Lincoln recognized the problems slavery presented for the nation, and in his debates with Douglas, focused his attention on the nationalization of slavery, both West and North. After he was nominated as the Republican candidate for the Senate, he spoke to the convention, famously asserting that “a house divided against itself cannot stand.” The House Divided speech, delivered at Springfield, Illinois, on June 17, 1858, is the opening piece of this book. Though he would lose the Senate race, the rest of the book details Lincoln’s intellectual combat with Douglas over slavery. This book is a third edition, identified by the line over publisher’s imprint on the back of the title page, the numeral “2” at bottom of page 13, and publisher’s advertisements bound in at head.
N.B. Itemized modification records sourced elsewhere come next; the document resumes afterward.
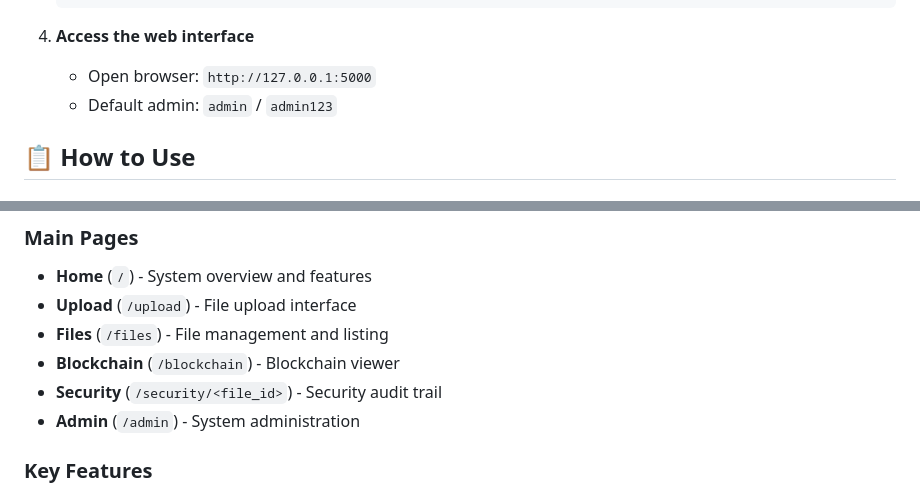
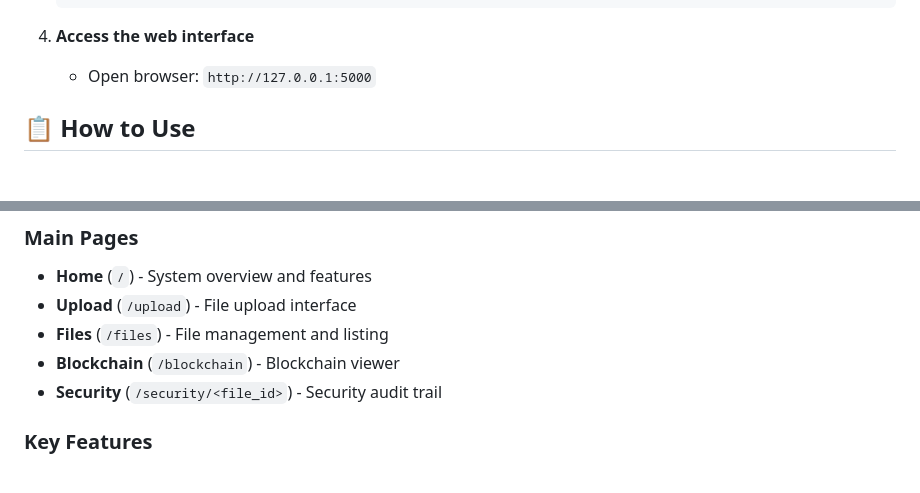
Before and after one commit to NITHINKR06/CHC, a Markdown page: README.md, 2 parts joined by grey strips. GitHub-like rendering.

Commit message:
Remove something
Removed default admin credentials from README.

```diff
--- a/README.md
+++ b/README.md
@@ -87,7 +87,6 @@ The system implements a **7-step secure file management flow**:
 
 4. **Access the web interface**
    - Open browser: `http://127.0.0.1:5000`
-   - Default admin: `admin` / `admin123`
 
 ## 📋 How to Use
 
@@ -271,7 +270,6 @@ python -c "from data_manager import DataManager; DataManager().create_backup()"
 - **Files** (`/files`) - File management and listing
 - **Blockchain** (`/blockchain`) - Blockchain viewer
 - **Security** (`/security/<file_id>`) - Security audit trail
-- **Admin** (`/admin`) - System administration
 
 ### Key Features
 - **Real-time Feedback**: Live updates on all operations
```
Harrison Yerkes (1841-1899) enlisted as soon as the Civil War erupted, but since he was under 21 years of age in 1861, his father removed him from service. As soon as he reached the age of majority, he enlisted in the 31st Michigan Infantry Company, and remained in the Army for the remained of the war. He returned to Michigan, purchased two tracts of land, which he farmed until retiring in 1891. He was a lifelong Republican, though never held office.
Light green boards faded, blind stamped, gilt lettering on spine, “Harrison Yerkes Northville, Mich 1860” erased from free front endpaper, same present (minus date) on verso of ffep, bep, and back paste down. Very minor scattered foxing. Publishers advertisements bound into headmatter Minor shelf wear. Tight.
Paul Leake, History of Detroit, Volume II (Chicago: Lewis, 1912) pp. 765.